■ TASK STATEMENT:
Where does the string "Francia" occur in the entries below? Copy every line where it does.

■ INFORMATION GIVEN:

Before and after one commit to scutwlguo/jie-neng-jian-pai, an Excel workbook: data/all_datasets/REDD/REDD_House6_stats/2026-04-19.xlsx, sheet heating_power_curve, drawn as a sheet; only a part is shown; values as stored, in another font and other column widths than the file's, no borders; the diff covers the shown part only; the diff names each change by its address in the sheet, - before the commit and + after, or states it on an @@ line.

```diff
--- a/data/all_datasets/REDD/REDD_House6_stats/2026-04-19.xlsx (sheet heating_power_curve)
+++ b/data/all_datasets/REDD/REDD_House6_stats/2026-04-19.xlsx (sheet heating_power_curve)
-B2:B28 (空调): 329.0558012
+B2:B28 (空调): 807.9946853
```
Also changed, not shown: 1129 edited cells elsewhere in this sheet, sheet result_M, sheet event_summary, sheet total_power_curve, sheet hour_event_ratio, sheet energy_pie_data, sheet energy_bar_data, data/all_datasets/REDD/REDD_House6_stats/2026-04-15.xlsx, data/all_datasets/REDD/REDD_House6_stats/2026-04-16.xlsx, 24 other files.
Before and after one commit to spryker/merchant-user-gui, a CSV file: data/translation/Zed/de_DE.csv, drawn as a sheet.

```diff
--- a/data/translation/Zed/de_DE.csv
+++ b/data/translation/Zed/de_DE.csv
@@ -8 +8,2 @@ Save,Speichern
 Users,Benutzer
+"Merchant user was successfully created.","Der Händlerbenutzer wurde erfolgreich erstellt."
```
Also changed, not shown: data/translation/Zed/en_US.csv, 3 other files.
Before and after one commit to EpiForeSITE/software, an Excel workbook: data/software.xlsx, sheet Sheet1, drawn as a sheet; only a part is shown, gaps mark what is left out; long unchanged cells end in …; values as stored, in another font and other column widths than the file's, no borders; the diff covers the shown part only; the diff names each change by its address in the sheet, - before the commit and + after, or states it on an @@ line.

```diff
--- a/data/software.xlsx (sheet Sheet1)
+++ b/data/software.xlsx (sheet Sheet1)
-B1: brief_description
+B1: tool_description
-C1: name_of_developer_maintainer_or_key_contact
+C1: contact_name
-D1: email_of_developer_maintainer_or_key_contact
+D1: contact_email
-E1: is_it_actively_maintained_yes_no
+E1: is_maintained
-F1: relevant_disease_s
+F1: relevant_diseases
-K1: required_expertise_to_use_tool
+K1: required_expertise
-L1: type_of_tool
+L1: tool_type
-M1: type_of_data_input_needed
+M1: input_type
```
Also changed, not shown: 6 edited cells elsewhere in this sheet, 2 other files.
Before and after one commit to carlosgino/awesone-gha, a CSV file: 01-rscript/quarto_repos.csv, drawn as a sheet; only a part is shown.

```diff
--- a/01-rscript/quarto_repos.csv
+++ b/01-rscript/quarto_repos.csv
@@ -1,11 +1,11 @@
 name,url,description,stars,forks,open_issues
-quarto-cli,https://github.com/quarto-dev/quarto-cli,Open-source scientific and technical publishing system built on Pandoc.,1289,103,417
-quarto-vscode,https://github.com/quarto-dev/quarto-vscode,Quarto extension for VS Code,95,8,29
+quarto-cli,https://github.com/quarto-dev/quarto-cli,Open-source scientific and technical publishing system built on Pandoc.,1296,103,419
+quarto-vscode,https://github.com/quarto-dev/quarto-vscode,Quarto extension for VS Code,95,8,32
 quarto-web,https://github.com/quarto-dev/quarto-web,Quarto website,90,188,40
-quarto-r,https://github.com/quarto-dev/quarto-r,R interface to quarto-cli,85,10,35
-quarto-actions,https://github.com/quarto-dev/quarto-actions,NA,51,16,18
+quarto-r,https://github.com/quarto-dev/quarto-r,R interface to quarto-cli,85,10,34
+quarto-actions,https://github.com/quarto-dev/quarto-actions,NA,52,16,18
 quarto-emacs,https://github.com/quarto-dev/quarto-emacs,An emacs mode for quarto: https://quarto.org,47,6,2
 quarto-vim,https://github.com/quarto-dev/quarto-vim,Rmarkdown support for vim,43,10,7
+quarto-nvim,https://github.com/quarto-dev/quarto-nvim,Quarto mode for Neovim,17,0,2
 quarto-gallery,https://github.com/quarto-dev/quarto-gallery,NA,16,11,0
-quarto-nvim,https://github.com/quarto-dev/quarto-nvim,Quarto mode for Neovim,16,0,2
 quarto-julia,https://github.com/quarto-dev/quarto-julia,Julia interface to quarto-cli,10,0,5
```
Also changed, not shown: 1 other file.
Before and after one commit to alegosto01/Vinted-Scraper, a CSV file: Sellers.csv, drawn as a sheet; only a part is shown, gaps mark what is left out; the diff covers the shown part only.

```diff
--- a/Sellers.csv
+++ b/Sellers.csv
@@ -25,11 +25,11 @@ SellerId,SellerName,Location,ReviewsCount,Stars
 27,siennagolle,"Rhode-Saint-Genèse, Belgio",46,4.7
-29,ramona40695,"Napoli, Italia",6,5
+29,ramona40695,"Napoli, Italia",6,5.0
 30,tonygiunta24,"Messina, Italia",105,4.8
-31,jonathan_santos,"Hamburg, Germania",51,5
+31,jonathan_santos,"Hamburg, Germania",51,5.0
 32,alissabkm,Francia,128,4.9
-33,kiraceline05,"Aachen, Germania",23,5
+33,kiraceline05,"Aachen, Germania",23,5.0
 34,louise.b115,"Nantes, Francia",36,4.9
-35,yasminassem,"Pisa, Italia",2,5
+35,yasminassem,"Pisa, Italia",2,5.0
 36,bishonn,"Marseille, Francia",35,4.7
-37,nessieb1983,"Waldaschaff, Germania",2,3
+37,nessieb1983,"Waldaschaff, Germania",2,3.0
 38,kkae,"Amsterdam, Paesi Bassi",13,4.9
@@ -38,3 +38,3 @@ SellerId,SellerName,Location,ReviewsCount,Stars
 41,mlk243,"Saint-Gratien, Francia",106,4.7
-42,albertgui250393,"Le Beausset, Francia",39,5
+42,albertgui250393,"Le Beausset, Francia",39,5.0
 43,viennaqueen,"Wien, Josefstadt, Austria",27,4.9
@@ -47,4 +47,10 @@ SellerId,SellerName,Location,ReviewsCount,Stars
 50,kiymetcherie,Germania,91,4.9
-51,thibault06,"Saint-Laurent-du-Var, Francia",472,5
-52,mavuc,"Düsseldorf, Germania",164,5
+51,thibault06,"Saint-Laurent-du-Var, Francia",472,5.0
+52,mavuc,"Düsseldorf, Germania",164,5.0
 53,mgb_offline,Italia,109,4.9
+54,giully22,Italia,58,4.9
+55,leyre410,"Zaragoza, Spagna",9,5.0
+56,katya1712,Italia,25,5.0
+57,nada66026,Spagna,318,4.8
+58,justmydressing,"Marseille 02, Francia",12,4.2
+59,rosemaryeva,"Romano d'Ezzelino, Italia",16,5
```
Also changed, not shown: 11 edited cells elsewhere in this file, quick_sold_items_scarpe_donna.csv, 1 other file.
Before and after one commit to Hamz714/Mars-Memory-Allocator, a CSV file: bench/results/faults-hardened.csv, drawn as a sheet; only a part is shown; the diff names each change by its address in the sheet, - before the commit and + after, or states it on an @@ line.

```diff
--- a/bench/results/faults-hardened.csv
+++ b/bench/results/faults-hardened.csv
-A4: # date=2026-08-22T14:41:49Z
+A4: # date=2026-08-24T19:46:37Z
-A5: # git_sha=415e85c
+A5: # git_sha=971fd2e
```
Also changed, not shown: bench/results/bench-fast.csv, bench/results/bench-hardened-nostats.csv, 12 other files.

■ ANSWER FOR THIS EXERCISE:
 32,alissabkm,Francia,128,4.9
 34,louise.b115,"Nantes, Francia",36,4.9
 36,bishonn,"Marseille, Francia",35,4.7
 41,mlk243,"Saint-Gratien, Francia",106,4.7
-42,albertgui250393,"Le Beausset, Francia",39,5
+42,albertgui250393,"Le Beausset, Francia",39,5.0
-51,thibault06,"Saint-Laurent-du-Var, Francia",472,5
+51,thibault06,"Saint-Laurent-du-Var, Francia",472,5.0
+58,justmydressing,"Marseille 02, Francia",12,4.2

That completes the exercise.